→ Exercise directions
Reproduce every record below word for word and include no pictures.

(Before-and-after page screenshots)
════
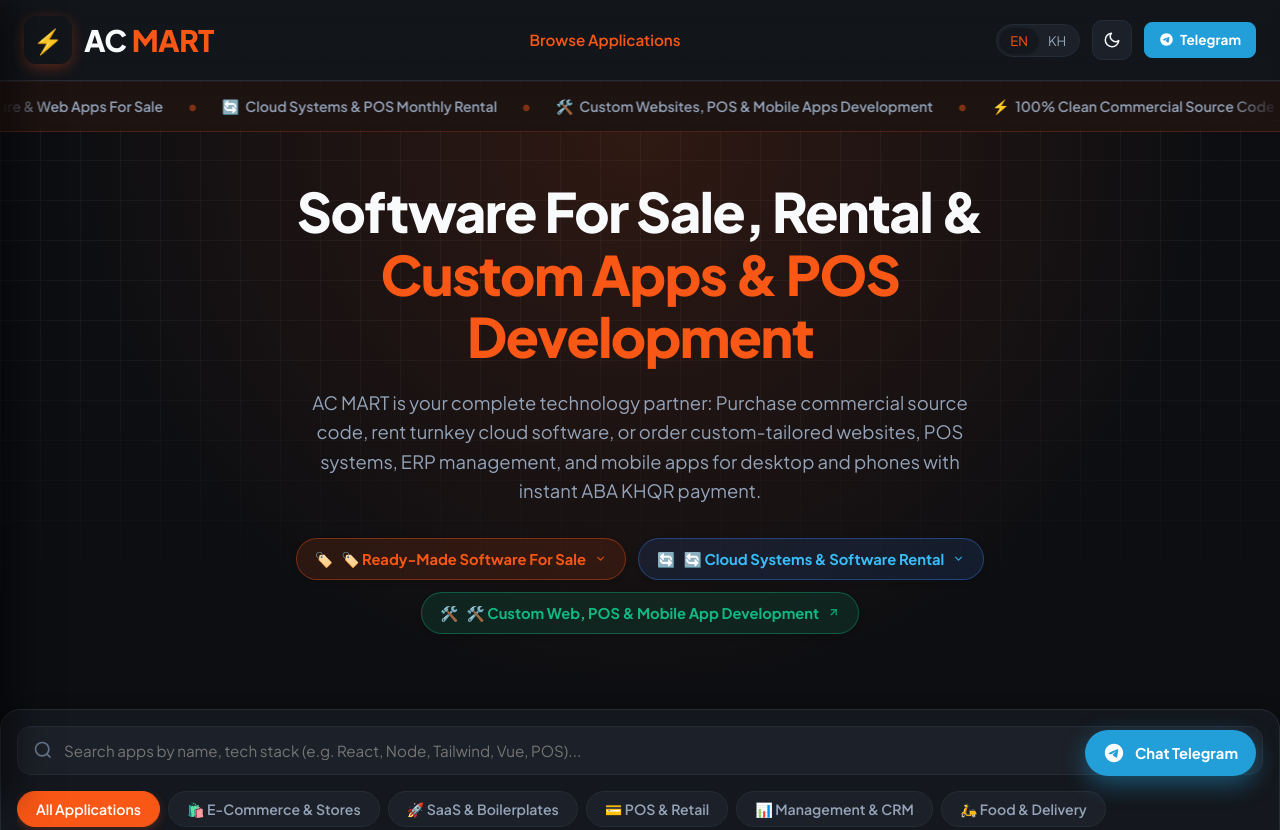
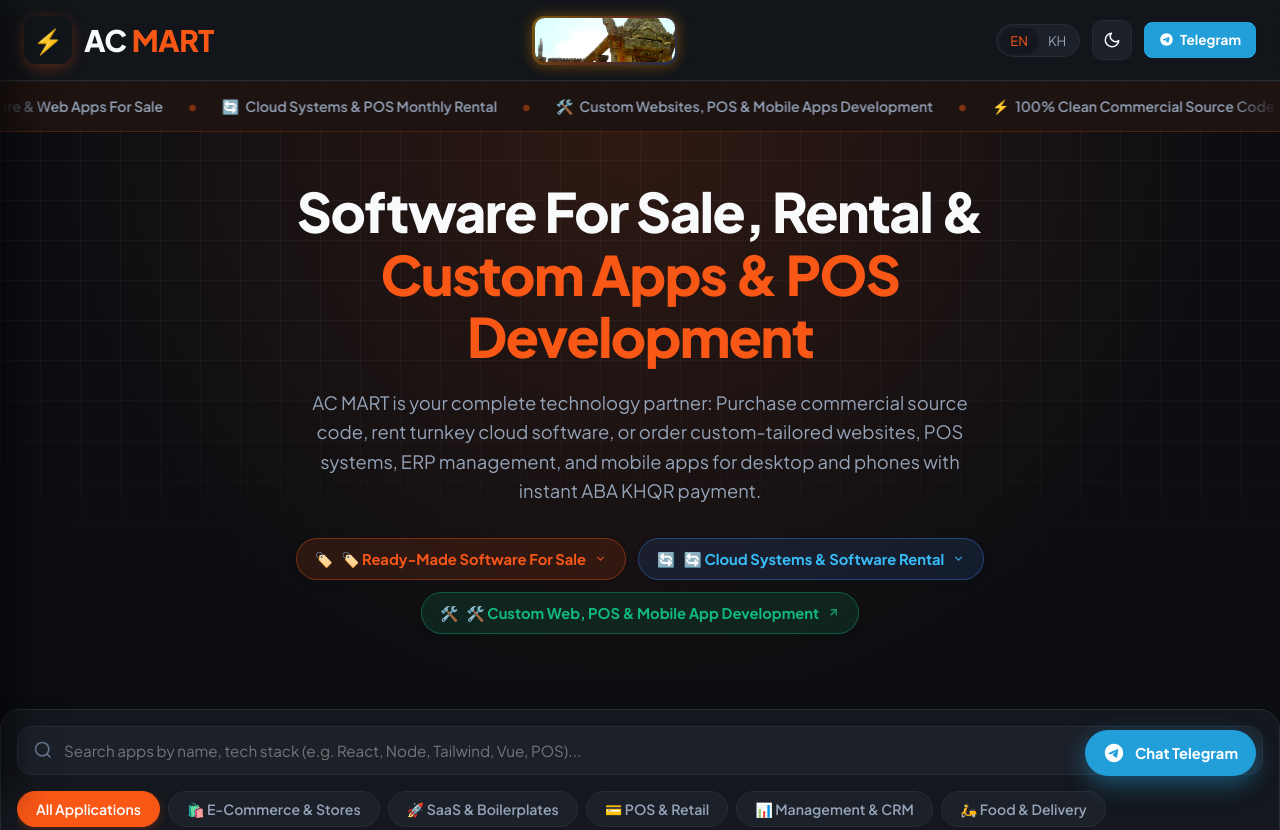
Before and after one commit to boreykem/ac-mart-store, a website: page index.html in a window 1280 px wide. Shown: the top 830 px of the page. Drawn offline with Linux system fonts and the light colour scheme; a web font is replaced by a local one.

Commit message:
feat: replace text nav with animated Preah Vihear Temple cultural artwork in header

```diff
--- a/build.js
+++ b/build.js
@@ -10,6 +10,7 @@ const filesToCopy = [
   'index.html',
   'styles.css',
   'app.js',
+  'preah_vihear_nav.webp',
   '_redirects',
   'netlify.toml',
   'vercel.json'
--- a/index.html
+++ b/index.html
@@ -33,10 +33,15 @@
         </div>
       </div>
 
-      <!-- Desktop Nav Links -->
-      <ul class="nav-links desktop-nav" id="navLinksList">
-        <li><a class="nav-link active" href="#marketplaceCatalog" id="navMarketplace" data-i18n="nav_marketplace">Browse Applications</a></li>
-      </ul>
+      <!-- Preah Vihear Temple Cultural Showcase (Replaces Text Nav) -->
+      <div class="preah-vihear-nav-wrap desktop-nav">
+        <a href="#marketplaceCatalog" id="navMarketplace" class="preah-vihear-card" title="ប្រាសាទព្រះវិហារ (កម្ពុជា) • Preah Vihear Temple (Cambodia)">
+          <div class="preah-vihear-img-box">
+            <img src="preah_vihear_nav.webp" alt="ប្រាសាទព្រះវិហារ • Preah Vihear Temple" class="preah-vihear-img">
+            <div class="preah-vihear-shimmer"></div>
+          </div>
+        </a>
+      </div>
 
       <div class="nav-actions">
         <!-- Language Switcher EN | KH -->
--- a/styles.css
+++ b/styles.css
@@ -303,6 +303,108 @@ input, select, textarea {
   color: var(--brand-primary);
 }
 
+/* ==========================================================================
+   Header Preah Vihear Temple Cultural Showcase & Animation
+   ========================================================================== */
+.preah-vihear-nav-wrap {
+  display: flex;
+  align-items: center;
+  justify-content: center;
+}
+
+.preah-vihear-card {
+  display: inline-flex;
+  align-items: center;
+  text-decoration: none;
+  border-radius: 12px;
+  position: relative;
+  padding: 2.5px;
+  background: linear-gradient(135deg, rgba(234, 179, 8, 0.45), rgba(249, 87, 22, 0.35), rgba(59, 130, 246, 0.25));
+  box-shadow: 0 0 14px rgba(234, 179, 8, 0.22);
+  transition: all 0.3s cubic-bezier(0.4, 0, 0.2, 1);
+  animation: preahVihearGlow 4s ease-in-out infinite alternate;
+}
+
+.preah-vihear-img-box {
+  width: 140px;
+  height: 44px;
+  border-radius: 9.5px;
+  overflow: hidden;
+  position: relative;
+  background: #000;
+  display: flex;
+  align-items: center;
+  justify-content: center;
+}
+
+.preah-vihear-img {
+  width: 100%;
+  height: 100%;
+  object-fit: cover;
+  object-position: center 36%;
+  display: block;
+  transition: transform 0.4s ease;
+  filter: saturate(1.18) contrast(1.06);
+}
+
+/* Shimmer Light Sweep (ចលនាពន្លឺរលោងស្អាតឆ្លុះកាត់) */
+.preah-vihear-shimmer {
+  position: absolute;
+  top: 0;
+  left: -150%;
+  width: 100%;
+  height: 100%;
+  background: linear-gradient(
+    90deg,
+    transparent 0%,
+    rgba(255, 255, 255, 0.1) 20%,
+    rgba(255, 215, 0, 0.48) 50%,
+    rgba(255, 255, 255, 0.3) 60%,
+    transparent 100%
+  );
+  transform: skewX(-25deg);
+  animation: shimmerPass 4.5s cubic-bezier(0.4, 0, 0.2, 1) infinite;
+  pointer-events: none;
+}
+
+@keyframes shimmerPass {
+  0% {
+    left: -150%;
+  }
+  30%, 100% {
+    left: 170%;
+  }
+}
+
+@keyframes preahVihearGlow {
+  0% {
+    box-shadow: 0 0 10px rgba(234, 179, 8, 0.18), 0 2px 8px rgba(0, 0, 0, 0.4);
+  }
+  100% {
+    box-shadow: 0 0 20px rgba(234, 179, 8, 0.45), 0 4px 14px rgba(249, 87, 22, 0.25);
+  }
+}
+
+.preah-vihear-card:hover {
+  transform: translateY(-2px) scale(1.05);
+  box-shadow: 0 0 24px rgba(234, 179, 8, 0.6), 0 6px 18px rgba(0, 0, 0, 0.6);
+}
+
+.preah-vihear-card:hover .preah-vihear-img {
+  transform: scale(1.12);
+}
+
+.preah-vihear-card:hover .preah-vihear-shimmer {
+  animation-duration: 2.2s;
+}
+
+@media (max-width: 900px) {
+  .preah-vihear-img-box {
+    width: 110px;
+    height: 38px;
+  }
+}
+
 .nav-actions {
   display: flex;
   align-items: center;
```
Also changed, not shown: preah_vihear_nav.webp (added).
════
→ Result of this exercise
Before and after one commit to boreykem/ac-mart-store, a website: page index.html in a window 1280 px wide. Shown: the top 830 px of the page. Drawn offline with Linux system fonts and the light colour scheme; a web font is replaced by a local one.

Commit message:
feat: replace text nav with animated Preah Vihear Temple cultural artwork in header

```diff
--- a/build.js
+++ b/build.js
@@ -10,6 +10,7 @@ const filesToCopy = [
   'index.html',
   'styles.css',
   'app.js',
+  'preah_vihear_nav.webp',
   '_redirects',
   'netlify.toml',
   'vercel.json'
--- a/index.html
+++ b/index.html
@@ -33,10 +33,15 @@
         </div>
       </div>
 
-      <!-- Desktop Nav Links -->
-      <ul class="nav-links desktop-nav" id="navLinksList">
-        <li><a class="nav-link active" href="#marketplaceCatalog" id="navMarketplace" data-i18n="nav_marketplace">Browse Applications</a></li>
-      </ul>
+      <!-- Preah Vihear Temple Cultural Showcase (Replaces Text Nav) -->
+      <div class="preah-vihear-nav-wrap desktop-nav">
+        <a href="#marketplaceCatalog" id="navMarketplace" class="preah-vihear-card" title="ប្រាសាទព្រះវិហារ (កម្ពុជា) • Preah Vihear Temple (Cambodia)">
+          <div class="preah-vihear-img-box">
+            <img src="preah_vihear_nav.webp" alt="ប្រាសាទព្រះវិហារ • Preah Vihear Temple" class="preah-vihear-img">
+            <div class="preah-vihear-shimmer"></div>
+          </div>
+        </a>
+      </div>
 
       <div class="nav-actions">
         <!-- Language Switcher EN | KH -->
--- a/styles.css
+++ b/styles.css
@@ -303,6 +303,108 @@ input, select, textarea {
   color: var(--brand-primary);
 }
 
+/* ==========================================================================
+   Header Preah Vihear Temple Cultural Showcase & Animation
+   ========================================================================== */
+.preah-vihear-nav-wrap {
+  display: flex;
+  align-items: center;
+  justify-content: center;
+}
+
+.preah-vihear-card {
+  display: inline-flex;
+  align-items: center;
+  text-decoration: none;
+  border-radius: 12px;
+  position: relative;
+  padding: 2.5px;
+  background: linear-gradient(135deg, rgba(234, 179, 8, 0.45), rgba(249, 87, 22, 0.35), rgba(59, 130, 246, 0.25));
+  box-shadow: 0 0 14px rgba(234, 179, 8, 0.22);
+  transition: all 0.3s cubic-bezier(0.4, 0, 0.2, 1);
+  animation: preahVihearGlow 4s ease-in-out infinite alternate;
+}
+
+.preah-vihear-img-box {
+  width: 140px;
+  height: 44px;
+  border-radius: 9.5px;
+  overflow: hidden;
+  position: relative;
+  background: #000;
+  display: flex;
+  align-items: center;
+  justify-content: center;
+}
+
+.preah-vihear-img {
+  width: 100%;
+  height: 100%;
+  object-fit: cover;
+  object-position: center 36%;
+  display: block;
+  transition: transform 0.4s ease;
+  filter: saturate(1.18) contrast(1.06);
+}
+
+/* Shimmer Light Sweep (ចលនាពន្លឺរលោងស្អាតឆ្លុះកាត់) */
+.preah-vihear-shimmer {
+  position: absolute;
+  top: 0;
+  left: -150%;
+  width: 100%;
+  height: 100%;
+  background: linear-gradient(
+    90deg,
+    transparent 0%,
+    rgba(255, 255, 255, 0.1) 20%,
+    rgba(255, 215, 0, 0.48) 50%,
+    rgba(255, 255, 255, 0.3) 60%,
+    transparent 100%
+  );
+  transform: skewX(-25deg);
+  animation: shimmerPass 4.5s cubic-bezier(0.4, 0, 0.2, 1) infinite;
+  pointer-events: none;
+}
+
+@keyframes shimmerPass {
+  0% {
+    left: -150%;
+  }
+  30%, 100% {
+    left: 170%;
+  }
+}
+
+@keyframes preahVihearGlow {
+  0% {
+    box-shadow: 0 0 10px rgba(234, 179, 8, 0.18), 0 2px 8px rgba(0, 0, 0, 0.4);
+  }
+  100% {
+    box-shadow: 0 0 20px rgba(234, 179, 8, 0.45), 0 4px 14px rgba(249, 87, 22, 0.25);
+  }
+}
+
+.preah-vihear-card:hover {
+  transform: translateY(-2px) scale(1.05);
+  box-shadow: 0 0 24px rgba(234, 179, 8, 0.6), 0 6px 18px rgba(0, 0, 0, 0.6);
+}
+
+.preah-vihear-card:hover .preah-vihear-img {
+  transform: scale(1.12);
+}
+
+.preah-vihear-card:hover .preah-vihear-shimmer {
+  animation-duration: 2.2s;
+}
+
+@media (max-width: 900px) {
+  .preah-vihear-img-box {
+    width: 110px;
+    height: 38px;
+  }
+}
+
 .nav-actions {
   display: flex;
   align-items: center;
```
Also changed, not shown: preah_vihear_nav.webp (added).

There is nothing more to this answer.